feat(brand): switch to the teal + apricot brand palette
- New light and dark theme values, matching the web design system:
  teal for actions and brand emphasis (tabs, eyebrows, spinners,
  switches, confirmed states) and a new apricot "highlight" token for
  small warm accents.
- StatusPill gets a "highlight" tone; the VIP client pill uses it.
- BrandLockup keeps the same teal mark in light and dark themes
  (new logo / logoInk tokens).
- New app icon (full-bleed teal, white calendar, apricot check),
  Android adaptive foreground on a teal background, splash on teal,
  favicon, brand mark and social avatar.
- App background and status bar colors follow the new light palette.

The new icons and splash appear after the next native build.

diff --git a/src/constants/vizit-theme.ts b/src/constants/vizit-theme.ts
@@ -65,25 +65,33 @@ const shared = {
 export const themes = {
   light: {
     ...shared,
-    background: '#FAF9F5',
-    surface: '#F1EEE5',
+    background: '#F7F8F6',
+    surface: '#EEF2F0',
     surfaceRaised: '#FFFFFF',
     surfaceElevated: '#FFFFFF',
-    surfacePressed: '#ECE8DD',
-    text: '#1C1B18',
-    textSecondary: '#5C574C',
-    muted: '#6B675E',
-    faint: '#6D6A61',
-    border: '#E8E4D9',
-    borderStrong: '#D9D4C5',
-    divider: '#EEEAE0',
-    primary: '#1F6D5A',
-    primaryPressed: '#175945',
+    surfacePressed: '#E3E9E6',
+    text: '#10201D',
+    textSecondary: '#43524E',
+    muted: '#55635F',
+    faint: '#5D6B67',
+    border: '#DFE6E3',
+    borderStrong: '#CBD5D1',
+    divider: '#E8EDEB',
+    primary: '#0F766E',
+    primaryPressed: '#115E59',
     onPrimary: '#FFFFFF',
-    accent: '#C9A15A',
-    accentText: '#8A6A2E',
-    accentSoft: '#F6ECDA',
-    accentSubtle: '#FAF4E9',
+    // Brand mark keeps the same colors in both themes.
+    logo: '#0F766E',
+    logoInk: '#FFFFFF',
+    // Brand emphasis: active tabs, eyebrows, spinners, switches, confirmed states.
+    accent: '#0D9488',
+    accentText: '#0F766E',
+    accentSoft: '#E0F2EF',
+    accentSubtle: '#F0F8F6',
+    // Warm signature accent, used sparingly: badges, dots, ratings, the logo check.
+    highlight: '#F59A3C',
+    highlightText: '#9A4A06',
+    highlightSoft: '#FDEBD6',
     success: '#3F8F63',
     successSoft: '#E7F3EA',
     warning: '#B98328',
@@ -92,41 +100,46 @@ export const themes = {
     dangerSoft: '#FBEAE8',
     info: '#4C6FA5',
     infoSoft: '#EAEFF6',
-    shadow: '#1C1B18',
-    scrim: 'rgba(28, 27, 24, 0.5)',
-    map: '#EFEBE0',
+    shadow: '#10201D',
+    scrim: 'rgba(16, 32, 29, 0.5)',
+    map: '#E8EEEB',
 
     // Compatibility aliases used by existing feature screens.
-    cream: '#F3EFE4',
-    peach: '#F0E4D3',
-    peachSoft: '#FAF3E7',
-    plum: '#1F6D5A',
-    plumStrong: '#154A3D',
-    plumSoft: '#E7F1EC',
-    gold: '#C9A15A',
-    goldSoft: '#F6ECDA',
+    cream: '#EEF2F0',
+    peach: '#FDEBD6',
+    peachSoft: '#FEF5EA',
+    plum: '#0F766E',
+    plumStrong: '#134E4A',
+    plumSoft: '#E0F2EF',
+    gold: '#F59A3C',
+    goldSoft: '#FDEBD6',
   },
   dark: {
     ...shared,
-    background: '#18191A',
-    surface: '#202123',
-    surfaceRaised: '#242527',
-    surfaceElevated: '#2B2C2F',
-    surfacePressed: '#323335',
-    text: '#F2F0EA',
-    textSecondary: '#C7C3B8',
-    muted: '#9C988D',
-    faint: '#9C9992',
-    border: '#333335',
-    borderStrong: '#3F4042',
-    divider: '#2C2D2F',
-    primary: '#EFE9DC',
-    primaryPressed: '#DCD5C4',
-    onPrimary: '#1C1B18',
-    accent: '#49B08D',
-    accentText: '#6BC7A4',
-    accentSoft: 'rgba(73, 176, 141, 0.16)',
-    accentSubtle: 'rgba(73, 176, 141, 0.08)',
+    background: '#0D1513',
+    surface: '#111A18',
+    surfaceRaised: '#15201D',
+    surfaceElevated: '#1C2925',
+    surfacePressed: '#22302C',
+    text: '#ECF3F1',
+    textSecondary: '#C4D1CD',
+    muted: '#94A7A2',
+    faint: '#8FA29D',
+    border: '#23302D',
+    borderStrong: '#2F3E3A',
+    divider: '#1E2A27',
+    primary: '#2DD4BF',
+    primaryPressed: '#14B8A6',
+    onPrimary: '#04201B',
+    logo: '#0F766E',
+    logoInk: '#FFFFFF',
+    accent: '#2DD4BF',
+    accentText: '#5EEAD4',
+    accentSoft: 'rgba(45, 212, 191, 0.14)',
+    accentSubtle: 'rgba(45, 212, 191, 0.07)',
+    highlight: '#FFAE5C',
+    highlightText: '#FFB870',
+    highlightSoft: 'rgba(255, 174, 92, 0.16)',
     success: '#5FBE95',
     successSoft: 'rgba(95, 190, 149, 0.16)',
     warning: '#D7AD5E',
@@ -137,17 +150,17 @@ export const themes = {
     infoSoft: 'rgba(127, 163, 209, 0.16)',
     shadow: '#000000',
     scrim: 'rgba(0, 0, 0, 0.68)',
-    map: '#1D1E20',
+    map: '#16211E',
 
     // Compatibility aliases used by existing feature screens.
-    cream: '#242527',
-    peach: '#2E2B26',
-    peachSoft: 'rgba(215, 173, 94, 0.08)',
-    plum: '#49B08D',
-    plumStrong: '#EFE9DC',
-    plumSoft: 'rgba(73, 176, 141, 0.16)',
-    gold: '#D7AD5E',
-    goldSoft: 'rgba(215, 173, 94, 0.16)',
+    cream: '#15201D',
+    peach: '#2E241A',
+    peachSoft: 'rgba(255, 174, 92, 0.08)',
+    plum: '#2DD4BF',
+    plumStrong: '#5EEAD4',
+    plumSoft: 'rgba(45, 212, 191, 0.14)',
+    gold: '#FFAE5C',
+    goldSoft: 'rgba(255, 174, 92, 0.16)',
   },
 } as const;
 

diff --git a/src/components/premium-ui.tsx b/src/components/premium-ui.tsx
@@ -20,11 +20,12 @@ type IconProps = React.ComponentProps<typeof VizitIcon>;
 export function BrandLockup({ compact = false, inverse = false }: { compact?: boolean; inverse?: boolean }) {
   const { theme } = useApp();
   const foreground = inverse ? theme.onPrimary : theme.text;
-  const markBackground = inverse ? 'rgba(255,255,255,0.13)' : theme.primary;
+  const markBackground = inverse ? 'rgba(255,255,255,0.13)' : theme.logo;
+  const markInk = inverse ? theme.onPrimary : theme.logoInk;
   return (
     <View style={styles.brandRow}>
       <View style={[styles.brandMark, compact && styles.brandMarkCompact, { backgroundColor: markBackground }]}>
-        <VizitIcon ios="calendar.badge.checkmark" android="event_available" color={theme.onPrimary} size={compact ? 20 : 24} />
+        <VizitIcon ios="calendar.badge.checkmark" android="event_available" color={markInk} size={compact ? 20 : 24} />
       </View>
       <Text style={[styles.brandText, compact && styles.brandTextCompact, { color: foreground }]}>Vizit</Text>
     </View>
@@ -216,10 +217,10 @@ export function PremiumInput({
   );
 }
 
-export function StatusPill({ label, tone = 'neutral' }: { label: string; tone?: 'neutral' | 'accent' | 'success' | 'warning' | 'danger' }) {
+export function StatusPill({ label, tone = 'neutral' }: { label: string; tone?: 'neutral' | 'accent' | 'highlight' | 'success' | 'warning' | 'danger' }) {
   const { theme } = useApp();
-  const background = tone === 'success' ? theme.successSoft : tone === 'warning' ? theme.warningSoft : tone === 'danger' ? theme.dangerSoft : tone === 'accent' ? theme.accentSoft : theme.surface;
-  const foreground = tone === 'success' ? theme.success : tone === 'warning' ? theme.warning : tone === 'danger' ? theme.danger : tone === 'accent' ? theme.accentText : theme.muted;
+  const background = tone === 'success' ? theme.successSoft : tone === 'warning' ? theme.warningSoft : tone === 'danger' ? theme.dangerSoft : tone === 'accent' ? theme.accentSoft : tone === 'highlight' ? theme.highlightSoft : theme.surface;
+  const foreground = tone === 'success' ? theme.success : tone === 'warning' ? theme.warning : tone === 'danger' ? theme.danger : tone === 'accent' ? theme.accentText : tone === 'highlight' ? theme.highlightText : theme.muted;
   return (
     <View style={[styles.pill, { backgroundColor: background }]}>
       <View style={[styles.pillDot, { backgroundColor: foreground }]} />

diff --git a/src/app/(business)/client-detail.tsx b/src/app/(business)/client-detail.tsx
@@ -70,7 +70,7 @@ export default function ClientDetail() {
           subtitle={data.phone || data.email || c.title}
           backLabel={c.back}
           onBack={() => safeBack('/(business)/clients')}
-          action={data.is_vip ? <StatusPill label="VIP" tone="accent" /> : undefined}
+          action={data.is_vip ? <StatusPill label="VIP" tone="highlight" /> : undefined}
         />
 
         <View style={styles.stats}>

════════════════════

[Problem statement]: Search the records for the word "scrim". Copy each line where it appears.

[Answer]:
-    scrim: 'rgba(28, 27, 24, 0.5)',
+    scrim: 'rgba(16, 32, 29, 0.5)',
     scrim: 'rgba(0, 0, 0, 0.68)',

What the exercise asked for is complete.